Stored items
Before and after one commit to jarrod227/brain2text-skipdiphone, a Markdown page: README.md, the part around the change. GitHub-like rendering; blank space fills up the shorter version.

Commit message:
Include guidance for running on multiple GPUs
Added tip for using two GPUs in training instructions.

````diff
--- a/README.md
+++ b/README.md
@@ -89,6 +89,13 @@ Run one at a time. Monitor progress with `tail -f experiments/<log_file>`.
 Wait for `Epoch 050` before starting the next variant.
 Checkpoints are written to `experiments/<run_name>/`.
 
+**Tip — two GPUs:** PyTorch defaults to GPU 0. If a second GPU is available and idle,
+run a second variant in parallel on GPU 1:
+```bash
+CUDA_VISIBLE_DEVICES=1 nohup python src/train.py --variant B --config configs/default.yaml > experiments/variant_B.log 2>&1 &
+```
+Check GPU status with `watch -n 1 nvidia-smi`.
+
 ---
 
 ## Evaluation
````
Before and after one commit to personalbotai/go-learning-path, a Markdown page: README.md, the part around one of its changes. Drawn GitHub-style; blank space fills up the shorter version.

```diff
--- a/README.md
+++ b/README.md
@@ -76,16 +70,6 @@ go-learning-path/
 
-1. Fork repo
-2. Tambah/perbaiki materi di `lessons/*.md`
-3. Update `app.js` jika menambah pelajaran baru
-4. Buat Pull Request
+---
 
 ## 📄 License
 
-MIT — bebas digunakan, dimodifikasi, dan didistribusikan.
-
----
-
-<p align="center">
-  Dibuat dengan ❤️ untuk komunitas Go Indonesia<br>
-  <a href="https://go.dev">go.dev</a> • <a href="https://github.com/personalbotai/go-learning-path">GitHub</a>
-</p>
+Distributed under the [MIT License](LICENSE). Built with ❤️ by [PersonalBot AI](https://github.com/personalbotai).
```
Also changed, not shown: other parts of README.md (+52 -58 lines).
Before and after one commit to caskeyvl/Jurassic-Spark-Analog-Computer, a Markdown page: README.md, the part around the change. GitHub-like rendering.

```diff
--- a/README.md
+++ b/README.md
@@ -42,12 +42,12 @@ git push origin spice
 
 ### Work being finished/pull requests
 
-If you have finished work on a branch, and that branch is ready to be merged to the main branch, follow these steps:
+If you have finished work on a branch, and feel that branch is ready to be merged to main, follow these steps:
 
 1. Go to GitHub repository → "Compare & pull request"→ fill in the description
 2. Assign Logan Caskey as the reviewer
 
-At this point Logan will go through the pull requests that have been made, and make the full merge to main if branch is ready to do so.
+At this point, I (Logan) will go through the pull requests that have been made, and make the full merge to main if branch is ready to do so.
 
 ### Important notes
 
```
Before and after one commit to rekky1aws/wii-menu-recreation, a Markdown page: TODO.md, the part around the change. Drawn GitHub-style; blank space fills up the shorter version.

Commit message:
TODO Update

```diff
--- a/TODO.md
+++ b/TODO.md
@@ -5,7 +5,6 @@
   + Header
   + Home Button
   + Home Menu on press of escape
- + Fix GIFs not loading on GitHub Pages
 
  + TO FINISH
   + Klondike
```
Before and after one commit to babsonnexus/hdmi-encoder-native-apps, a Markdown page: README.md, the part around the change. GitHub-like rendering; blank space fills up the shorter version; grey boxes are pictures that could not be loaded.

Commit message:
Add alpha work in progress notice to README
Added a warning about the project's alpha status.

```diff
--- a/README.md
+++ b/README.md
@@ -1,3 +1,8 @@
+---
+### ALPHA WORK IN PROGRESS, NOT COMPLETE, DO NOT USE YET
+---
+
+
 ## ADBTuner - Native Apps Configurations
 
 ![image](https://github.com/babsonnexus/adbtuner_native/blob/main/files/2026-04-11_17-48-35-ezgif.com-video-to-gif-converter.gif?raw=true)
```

▶ _What you will do_: May I have the entries returned exactly, with every line in place?

▶ _Solution for this problem_:
Before and after one commit to jarrod227/brain2text-skipdiphone, a Markdown page: README.md, the part around the change. GitHub-like rendering; blank space fills up the shorter version.

Commit message:
Include guidance for running on multiple GPUs
Added tip for using two GPUs in training instructions.

````diff
--- a/README.md
+++ b/README.md
@@ -89,6 +89,13 @@ Run one at a time. Monitor progress with `tail -f experiments/<log_file>`.
 Wait for `Epoch 050` before starting the next variant.
 Checkpoints are written to `experiments/<run_name>/`.
 
+**Tip — two GPUs:** PyTorch defaults to GPU 0. If a second GPU is available and idle,
+run a second variant in parallel on GPU 1:
+```bash
+CUDA_VISIBLE_DEVICES=1 nohup python src/train.py --variant B --config configs/default.yaml > experiments/variant_B.log 2>&1 &
+```
+Check GPU status with `watch -n 1 nvidia-smi`.
+
 ---
 
 ## Evaluation
````
Before and after one commit to personalbotai/go-learning-path, a Markdown page: README.md, the part around one of its changes. Drawn GitHub-style; blank space fills up the shorter version.

```diff
--- a/README.md
+++ b/README.md
@@ -76,16 +70,6 @@ go-learning-path/
 
-1. Fork repo
-2. Tambah/perbaiki materi di `lessons/*.md`
-3. Update `app.js` jika menambah pelajaran baru
-4. Buat Pull Request
+---
 
 ## 📄 License
 
-MIT — bebas digunakan, dimodifikasi, dan didistribusikan.
-
----
-
-<p align="center">
-  Dibuat dengan ❤️ untuk komunitas Go Indonesia<br>
-  <a href="https://go.dev">go.dev</a> • <a href="https://github.com/personalbotai/go-learning-path">GitHub</a>
-</p>
+Distributed under the [MIT License](LICENSE). Built with ❤️ by [PersonalBot AI](https://github.com/personalbotai).
```
Also changed, not shown: other parts of README.md (+52 -58 lines).
Before and after one commit to caskeyvl/Jurassic-Spark-Analog-Computer, a Markdown page: README.md, the part around the change. GitHub-like rendering.

```diff
--- a/README.md
+++ b/README.md
@@ -42,12 +42,12 @@ git push origin spice
 
 ### Work being finished/pull requests
 
-If you have finished work on a branch, and that branch is ready to be merged to the main branch, follow these steps:
+If you have finished work on a branch, and feel that branch is ready to be merged to main, follow these steps:
 
 1. Go to GitHub repository → "Compare & pull request"→ fill in the description
 2. Assign Logan Caskey as the reviewer
 
-At this point Logan will go through the pull requests that have been made, and make the full merge to main if branch is ready to do so.
+At this point, I (Logan) will go through the pull requests that have been made, and make the full merge to main if branch is ready to do so.
 
 ### Important notes
 
```
Before and after one commit to rekky1aws/wii-menu-recreation, a Markdown page: TODO.md, the part around the change. Drawn GitHub-style; blank space fills up the shorter version.

Commit message:
TODO Update

```diff
--- a/TODO.md
+++ b/TODO.md
@@ -5,7 +5,6 @@
   + Header
   + Home Button
   + Home Menu on press of escape
- + Fix GIFs not loading on GitHub Pages
 
  + TO FINISH
   + Klondike
```
Before and after one commit to babsonnexus/hdmi-encoder-native-apps, a Markdown page: README.md, the part around the change. GitHub-like rendering; blank space fills up the shorter version; grey boxes are pictures that could not be loaded.

Commit message:
Add alpha work in progress notice to README
Added a warning about the project's alpha status.

```diff
--- a/README.md
+++ b/README.md
@@ -1,3 +1,8 @@
+---
+### ALPHA WORK IN PROGRESS, NOT COMPLETE, DO NOT USE YET
+---
+
+
 ## ADBTuner - Native Apps Configurations
 
 ![image](https://github.com/babsonnexus/adbtuner_native/blob/main/files/2026-04-11_17-48-35-ezgif.com-video-to-gif-converter.gif?raw=true)
```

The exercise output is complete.